## TASK ITEM
Would you please print the data a second time, exactly as it stands?

## EXCERPTED DATA
..............................
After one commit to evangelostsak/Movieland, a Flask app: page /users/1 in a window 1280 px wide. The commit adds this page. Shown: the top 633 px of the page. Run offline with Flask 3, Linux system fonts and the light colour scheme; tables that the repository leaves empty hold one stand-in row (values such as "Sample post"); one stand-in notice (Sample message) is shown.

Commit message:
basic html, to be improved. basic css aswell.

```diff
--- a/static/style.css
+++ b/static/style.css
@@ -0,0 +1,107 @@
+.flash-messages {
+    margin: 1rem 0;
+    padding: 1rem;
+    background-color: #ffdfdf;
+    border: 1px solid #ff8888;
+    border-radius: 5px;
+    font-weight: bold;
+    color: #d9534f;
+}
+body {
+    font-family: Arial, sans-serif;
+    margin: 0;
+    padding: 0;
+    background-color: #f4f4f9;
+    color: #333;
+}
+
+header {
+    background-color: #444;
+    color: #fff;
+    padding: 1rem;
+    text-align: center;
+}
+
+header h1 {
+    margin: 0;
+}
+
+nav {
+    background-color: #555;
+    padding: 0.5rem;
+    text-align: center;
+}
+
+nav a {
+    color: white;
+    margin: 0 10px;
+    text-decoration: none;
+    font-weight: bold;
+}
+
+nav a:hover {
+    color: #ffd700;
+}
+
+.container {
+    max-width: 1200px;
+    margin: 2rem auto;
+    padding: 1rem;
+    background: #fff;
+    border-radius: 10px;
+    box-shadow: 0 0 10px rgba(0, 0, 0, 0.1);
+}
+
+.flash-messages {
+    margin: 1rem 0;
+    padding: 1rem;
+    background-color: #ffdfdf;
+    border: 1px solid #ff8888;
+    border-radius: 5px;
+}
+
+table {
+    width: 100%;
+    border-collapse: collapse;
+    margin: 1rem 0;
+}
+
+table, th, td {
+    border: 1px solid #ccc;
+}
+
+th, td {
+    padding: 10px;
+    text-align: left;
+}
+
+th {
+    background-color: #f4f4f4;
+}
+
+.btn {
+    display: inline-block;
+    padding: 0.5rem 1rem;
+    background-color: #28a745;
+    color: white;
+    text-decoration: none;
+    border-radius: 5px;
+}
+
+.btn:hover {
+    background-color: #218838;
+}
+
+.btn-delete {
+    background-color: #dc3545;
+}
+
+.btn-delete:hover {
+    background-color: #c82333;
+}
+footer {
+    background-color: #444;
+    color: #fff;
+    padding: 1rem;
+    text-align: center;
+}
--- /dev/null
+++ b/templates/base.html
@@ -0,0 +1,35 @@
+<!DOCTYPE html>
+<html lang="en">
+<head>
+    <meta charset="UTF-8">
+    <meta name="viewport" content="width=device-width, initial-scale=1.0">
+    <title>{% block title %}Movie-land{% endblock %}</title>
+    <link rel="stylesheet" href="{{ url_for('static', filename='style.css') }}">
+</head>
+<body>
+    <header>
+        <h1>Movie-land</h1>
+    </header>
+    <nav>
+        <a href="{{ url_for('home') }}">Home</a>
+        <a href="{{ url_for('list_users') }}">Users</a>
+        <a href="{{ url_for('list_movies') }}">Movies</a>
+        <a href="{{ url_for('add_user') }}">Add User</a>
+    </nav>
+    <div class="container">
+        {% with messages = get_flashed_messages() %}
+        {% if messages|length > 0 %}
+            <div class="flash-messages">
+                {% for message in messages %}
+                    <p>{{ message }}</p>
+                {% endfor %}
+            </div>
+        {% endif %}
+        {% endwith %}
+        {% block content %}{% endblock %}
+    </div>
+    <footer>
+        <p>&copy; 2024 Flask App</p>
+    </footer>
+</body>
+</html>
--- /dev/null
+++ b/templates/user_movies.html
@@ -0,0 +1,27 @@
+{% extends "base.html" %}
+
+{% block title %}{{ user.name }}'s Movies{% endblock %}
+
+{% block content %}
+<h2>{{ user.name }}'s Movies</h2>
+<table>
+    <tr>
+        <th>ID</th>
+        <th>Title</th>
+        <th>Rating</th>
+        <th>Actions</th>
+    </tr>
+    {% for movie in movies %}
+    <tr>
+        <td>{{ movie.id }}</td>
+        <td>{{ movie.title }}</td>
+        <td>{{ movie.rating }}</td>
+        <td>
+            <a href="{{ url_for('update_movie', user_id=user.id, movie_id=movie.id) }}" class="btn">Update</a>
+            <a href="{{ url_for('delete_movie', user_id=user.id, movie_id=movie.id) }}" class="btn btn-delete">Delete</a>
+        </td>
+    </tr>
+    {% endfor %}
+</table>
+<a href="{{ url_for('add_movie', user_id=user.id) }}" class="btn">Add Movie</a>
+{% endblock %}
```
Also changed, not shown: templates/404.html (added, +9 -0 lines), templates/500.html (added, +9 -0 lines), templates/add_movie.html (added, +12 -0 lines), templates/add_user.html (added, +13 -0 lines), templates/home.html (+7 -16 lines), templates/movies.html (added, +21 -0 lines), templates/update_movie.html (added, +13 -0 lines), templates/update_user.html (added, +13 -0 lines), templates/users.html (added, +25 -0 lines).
..............................
## TASK SOLUTION
After one commit to evangelostsak/Movieland, a Flask app: page /users/1 in a window 1280 px wide. The commit adds this page. Shown: the top 633 px of the page. Run offline with Flask 3, Linux system fonts and the light colour scheme; tables that the repository leaves empty hold one stand-in row (values such as "Sample post"); one stand-in notice (Sample message) is shown.

Commit message:
basic html, to be improved. basic css aswell.

```diff
--- a/static/style.css
+++ b/static/style.css
@@ -0,0 +1,107 @@
+.flash-messages {
+    margin: 1rem 0;
+    padding: 1rem;
+    background-color: #ffdfdf;
+    border: 1px solid #ff8888;
+    border-radius: 5px;
+    font-weight: bold;
+    color: #d9534f;
+}
+body {
+    font-family: Arial, sans-serif;
+    margin: 0;
+    padding: 0;
+    background-color: #f4f4f9;
+    color: #333;
+}
+
+header {
+    background-color: #444;
+    color: #fff;
+    padding: 1rem;
+    text-align: center;
+}
+
+header h1 {
+    margin: 0;
+}
+
+nav {
+    background-color: #555;
+    padding: 0.5rem;
+    text-align: center;
+}
+
+nav a {
+    color: white;
+    margin: 0 10px;
+    text-decoration: none;
+    font-weight: bold;
+}
+
+nav a:hover {
+    color: #ffd700;
+}
+
+.container {
+    max-width: 1200px;
+    margin: 2rem auto;
+    padding: 1rem;
+    background: #fff;
+    border-radius: 10px;
+    box-shadow: 0 0 10px rgba(0, 0, 0, 0.1);
+}
+
+.flash-messages {
+    margin: 1rem 0;
+    padding: 1rem;
+    background-color: #ffdfdf;
+    border: 1px solid #ff8888;
+    border-radius: 5px;
+}
+
+table {
+    width: 100%;
+    border-collapse: collapse;
+    margin: 1rem 0;
+}
+
+table, th, td {
+    border: 1px solid #ccc;
+}
+
+th, td {
+    padding: 10px;
+    text-align: left;
+}
+
+th {
+    background-color: #f4f4f4;
+}
+
+.btn {
+    display: inline-block;
+    padding: 0.5rem 1rem;
+    background-color: #28a745;
+    color: white;
+    text-decoration: none;
+    border-radius: 5px;
+}
+
+.btn:hover {
+    background-color: #218838;
+}
+
+.btn-delete {
+    background-color: #dc3545;
+}
+
+.btn-delete:hover {
+    background-color: #c82333;
+}
+footer {
+    background-color: #444;
+    color: #fff;
+    padding: 1rem;
+    text-align: center;
+}
--- /dev/null
+++ b/templates/base.html
@@ -0,0 +1,35 @@
+<!DOCTYPE html>
+<html lang="en">
+<head>
+    <meta charset="UTF-8">
+    <meta name="viewport" content="width=device-width, initial-scale=1.0">
+    <title>{% block title %}Movie-land{% endblock %}</title>
+    <link rel="stylesheet" href="{{ url_for('static', filename='style.css') }}">
+</head>
+<body>
+    <header>
+        <h1>Movie-land</h1>
+    </header>
+    <nav>
+        <a href="{{ url_for('home') }}">Home</a>
+        <a href="{{ url_for('list_users') }}">Users</a>
+        <a href="{{ url_for('list_movies') }}">Movies</a>
+        <a href="{{ url_for('add_user') }}">Add User</a>
+    </nav>
+    <div class="container">
+        {% with messages = get_flashed_messages() %}
+        {% if messages|length > 0 %}
+            <div class="flash-messages">
+                {% for message in messages %}
+                    <p>{{ message }}</p>
+                {% endfor %}
+            </div>
+        {% endif %}
+        {% endwith %}
+        {% block content %}{% endblock %}
+    </div>
+    <footer>
+        <p>&copy; 2024 Flask App</p>
+    </footer>
+</body>
+</html>
--- /dev/null
+++ b/templates/user_movies.html
@@ -0,0 +1,27 @@
+{% extends "base.html" %}
+
+{% block title %}{{ user.name }}'s Movies{% endblock %}
+
+{% block content %}
+<h2>{{ user.name }}'s Movies</h2>
+<table>
+    <tr>
+        <th>ID</th>
+        <th>Title</th>
+        <th>Rating</th>
+        <th>Actions</th>
+    </tr>
+    {% for movie in movies %}
+    <tr>
+        <td>{{ movie.id }}</td>
+        <td>{{ movie.title }}</td>
+        <td>{{ movie.rating }}</td>
+        <td>
+            <a href="{{ url_for('update_movie', user_id=user.id, movie_id=movie.id) }}" class="btn">Update</a>
+            <a href="{{ url_for('delete_movie', user_id=user.id, movie_id=movie.id) }}" class="btn btn-delete">Delete</a>
+        </td>
+    </tr>
+    {% endfor %}
+</table>
+<a href="{{ url_for('add_movie', user_id=user.id) }}" class="btn">Add Movie</a>
+{% endblock %}
```
Also changed, not shown: templates/404.html (added, +9 -0 lines), templates/500.html (added, +9 -0 lines), templates/add_movie.html (added, +12 -0 lines), templates/add_user.html (added, +13 -0 lines), templates/home.html (+7 -16 lines), templates/movies.html (added, +21 -0 lines), templates/update_movie.html (added, +13 -0 lines), templates/update_user.html (added, +13 -0 lines), templates/users.html (added, +25 -0 lines).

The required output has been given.